  • This tutorial uses variables to represent user-specific configurations, such as server IP addresses, passwords, domain names, and more. Whenever you see one of these variables, you should replace them with your specific details.

Step 1. Configure the manager node

Docker Swarm is a container orchestration and clustering tool to manage Docker hosts, and is a part of Docker Engine, which was introduced in Docker 1.12. It’s not necessarily the easiest to install, which is why we’ll cover the critical steps of how to install Docker Swarm in this tutorial.

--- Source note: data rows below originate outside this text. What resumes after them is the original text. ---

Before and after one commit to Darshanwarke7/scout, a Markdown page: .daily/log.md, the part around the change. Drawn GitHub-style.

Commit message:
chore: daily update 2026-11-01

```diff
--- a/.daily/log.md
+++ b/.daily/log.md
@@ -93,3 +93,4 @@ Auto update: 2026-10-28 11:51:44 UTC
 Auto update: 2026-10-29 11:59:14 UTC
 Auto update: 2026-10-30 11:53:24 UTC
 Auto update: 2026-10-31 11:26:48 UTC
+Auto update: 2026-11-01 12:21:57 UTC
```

The primary objective of Docker Swarm is to group multiple Docker hosts into a single logical virtual server—this ensures availability and high performance for your application by distributing it over many Docker hosts instead of just one.

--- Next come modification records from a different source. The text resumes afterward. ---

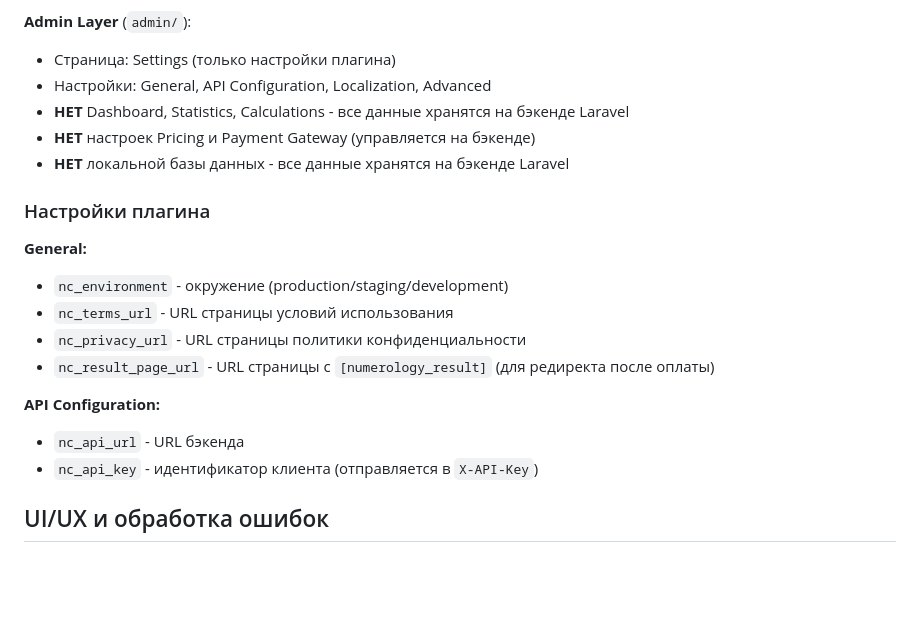
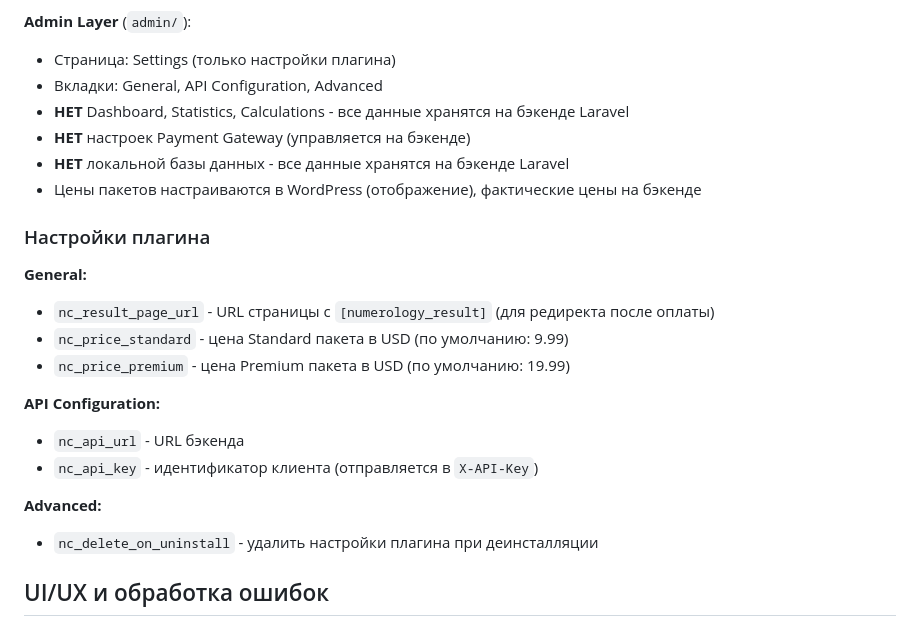
Before and after one commit to nofikoff/CouplesCompatibility-WORDPRESS, a Markdown page: plugins/CLAUDE.md, the part around the change. Rendered like a GitHub page; blank space fills up the shorter version.

```diff
--- a/plugins/CLAUDE.md
+++ b/plugins/CLAUDE.md
@@ -131,22 +131,25 @@ User → Select tier (standard/premium) → Enter birth dates
 
 **Admin Layer** (`admin/`):
 - Страница: Settings (только настройки плагина)
-- Настройки: General, API Configuration, Localization, Advanced
+- Вкладки: General, API Configuration, Advanced
 - **НЕТ** Dashboard, Statistics, Calculations - все данные хранятся на бэкенде Laravel
-- **НЕТ** настроек Pricing и Payment Gateway (управляется на бэкенде)
+- **НЕТ** настроек Payment Gateway (управляется на бэкенде)
 - **НЕТ** локальной базы данных - все данные хранятся на бэкенде Laravel
+- Цены пакетов настраиваются в WordPress (отображение), фактические цены на бэкенде
 
 ### Настройки плагина
 
 **General:**
-- `nc_environment` - окружение (production/staging/development)
-- `nc_terms_url` - URL страницы условий использования
-- `nc_privacy_url` - URL страницы политики конфиденциальности
 - `nc_result_page_url` - URL страницы с `[numerology_result]` (для редиректа после оплаты)
+- `nc_price_standard` - цена Standard пакета в USD (по умолчанию: 9.99)
+- `nc_price_premium` - цена Premium пакета в USD (по умолчанию: 19.99)
 
 **API Configuration:**
 - `nc_api_url` - URL бэкенда
 - `nc_api_key` - идентификатор клиента (отправляется в `X-API-Key`)
+
+**Advanced:**
+- `nc_delete_on_uninstall` - удалить настройки плагина при деинсталляции
 
 ## UI/UX и обработка ошибок
 
```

Docker Swarm has a ton of benefits, like self-healing, load balancing, scaling containers up and down, service discovery, and rolling updates, so it’s worth going through the installation process if you want to combine Docker and high availability.

The “Swarm” concept:

A swarm is created between or many Docker engines using swarmkit. You can either create a swarm or join an existing swarm. There are two types of nodes in the cluster—one is the manager node, and another is the worker node.

A manager node receives a service definition (when you create a service) and dispatches this service/task to a worker node. You can have more than one manager node, but there is only one super manager. In a nutshell, the manager node manages the Docker Engine process on all other nodes and runs containers as well.

The worker nodes execute tasks despatched by manager nodes. The agents on worker nodes report the state of the tasks to the manager node to keep the cluster running smoothly. Because of this, you can take one manager node out of the cluster temporarily, perhaps for maintenance, and then promote another worker node as the temporary manager node.

In this article, we will go through the step-by-step instructions on configuring two nodes in Docker Swarm cluster. The master node is on Ubuntu 16, and worker node is on CentOS 7.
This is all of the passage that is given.